*** Records supplied ***
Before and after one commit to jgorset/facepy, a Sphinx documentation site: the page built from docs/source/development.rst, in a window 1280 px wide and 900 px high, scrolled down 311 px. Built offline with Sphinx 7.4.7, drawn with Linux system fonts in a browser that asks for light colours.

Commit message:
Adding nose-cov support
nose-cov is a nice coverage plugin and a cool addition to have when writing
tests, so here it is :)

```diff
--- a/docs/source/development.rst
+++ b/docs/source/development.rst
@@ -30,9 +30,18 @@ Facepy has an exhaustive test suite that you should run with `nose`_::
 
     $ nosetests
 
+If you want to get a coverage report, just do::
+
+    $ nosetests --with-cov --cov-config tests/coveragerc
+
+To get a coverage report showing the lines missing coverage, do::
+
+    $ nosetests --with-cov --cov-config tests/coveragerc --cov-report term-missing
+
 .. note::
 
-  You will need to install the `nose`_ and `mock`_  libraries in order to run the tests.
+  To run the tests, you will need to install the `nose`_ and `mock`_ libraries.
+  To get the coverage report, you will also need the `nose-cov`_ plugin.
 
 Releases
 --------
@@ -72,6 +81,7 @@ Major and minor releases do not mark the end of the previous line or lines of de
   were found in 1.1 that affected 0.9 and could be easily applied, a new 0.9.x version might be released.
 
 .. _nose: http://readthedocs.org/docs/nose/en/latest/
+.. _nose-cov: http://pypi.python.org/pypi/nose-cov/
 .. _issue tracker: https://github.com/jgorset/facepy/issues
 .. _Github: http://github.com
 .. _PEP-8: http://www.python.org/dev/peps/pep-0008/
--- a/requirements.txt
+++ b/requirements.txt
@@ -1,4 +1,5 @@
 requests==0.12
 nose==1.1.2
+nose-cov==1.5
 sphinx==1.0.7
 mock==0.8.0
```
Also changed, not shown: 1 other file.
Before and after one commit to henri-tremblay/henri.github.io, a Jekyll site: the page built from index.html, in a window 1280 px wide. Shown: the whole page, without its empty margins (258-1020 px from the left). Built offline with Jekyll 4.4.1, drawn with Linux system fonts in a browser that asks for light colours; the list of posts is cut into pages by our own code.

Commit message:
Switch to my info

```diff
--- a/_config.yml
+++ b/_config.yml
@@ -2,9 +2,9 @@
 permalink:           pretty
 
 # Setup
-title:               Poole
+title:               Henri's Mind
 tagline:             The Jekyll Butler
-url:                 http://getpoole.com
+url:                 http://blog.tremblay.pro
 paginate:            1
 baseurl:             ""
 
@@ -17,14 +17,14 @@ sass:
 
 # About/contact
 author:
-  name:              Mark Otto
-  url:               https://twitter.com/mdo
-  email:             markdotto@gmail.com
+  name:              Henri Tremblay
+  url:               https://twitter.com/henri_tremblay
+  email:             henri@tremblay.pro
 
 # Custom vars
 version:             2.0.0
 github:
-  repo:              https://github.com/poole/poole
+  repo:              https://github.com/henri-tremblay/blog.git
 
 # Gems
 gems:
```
***
● **Exercise details**
Would you reproduce the material above in full, exactly as given?

● **Solution to this problem**
Before and after one commit to jgorset/facepy, a Sphinx documentation site: the page built from docs/source/development.rst, in a window 1280 px wide and 900 px high, scrolled down 311 px. Built offline with Sphinx 7.4.7, drawn with Linux system fonts in a browser that asks for light colours.

Commit message:
Adding nose-cov support
nose-cov is a nice coverage plugin and a cool addition to have when writing
tests, so here it is :)

```diff
--- a/docs/source/development.rst
+++ b/docs/source/development.rst
@@ -30,9 +30,18 @@ Facepy has an exhaustive test suite that you should run with `nose`_::
 
     $ nosetests
 
+If you want to get a coverage report, just do::
+
+    $ nosetests --with-cov --cov-config tests/coveragerc
+
+To get a coverage report showing the lines missing coverage, do::
+
+    $ nosetests --with-cov --cov-config tests/coveragerc --cov-report term-missing
+
 .. note::
 
-  You will need to install the `nose`_ and `mock`_  libraries in order to run the tests.
+  To run the tests, you will need to install the `nose`_ and `mock`_ libraries.
+  To get the coverage report, you will also need the `nose-cov`_ plugin.
 
 Releases
 --------
@@ -72,6 +81,7 @@ Major and minor releases do not mark the end of the previous line or lines of de
   were found in 1.1 that affected 0.9 and could be easily applied, a new 0.9.x version might be released.
 
 .. _nose: http://readthedocs.org/docs/nose/en/latest/
+.. _nose-cov: http://pypi.python.org/pypi/nose-cov/
 .. _issue tracker: https://github.com/jgorset/facepy/issues
 .. _Github: http://github.com
 .. _PEP-8: http://www.python.org/dev/peps/pep-0008/
--- a/requirements.txt
+++ b/requirements.txt
@@ -1,4 +1,5 @@
 requests==0.12
 nose==1.1.2
+nose-cov==1.5
 sphinx==1.0.7
 mock==0.8.0
```
Also changed, not shown: 1 other file.
Before and after one commit to henri-tremblay/henri.github.io, a Jekyll site: the page built from index.html, in a window 1280 px wide. Shown: the whole page, without its empty margins (258-1020 px from the left). Built offline with Jekyll 4.4.1, drawn with Linux system fonts in a browser that asks for light colours; the list of posts is cut into pages by our own code.

Commit message:
Switch to my info

```diff
--- a/_config.yml
+++ b/_config.yml
@@ -2,9 +2,9 @@
 permalink:           pretty
 
 # Setup
-title:               Poole
+title:               Henri's Mind
 tagline:             The Jekyll Butler
-url:                 http://getpoole.com
+url:                 http://blog.tremblay.pro
 paginate:            1
 baseurl:             ""
 
@@ -17,14 +17,14 @@ sass:
 
 # About/contact
 author:
-  name:              Mark Otto
-  url:               https://twitter.com/mdo
-  email:             markdotto@gmail.com
+  name:              Henri Tremblay
+  url:               https://twitter.com/henri_tremblay
+  email:             henri@tremblay.pro
 
 # Custom vars
 version:             2.0.0
 github:
-  repo:              https://github.com/poole/poole
+  repo:              https://github.com/henri-tremblay/blog.git
 
 # Gems
 gems:
```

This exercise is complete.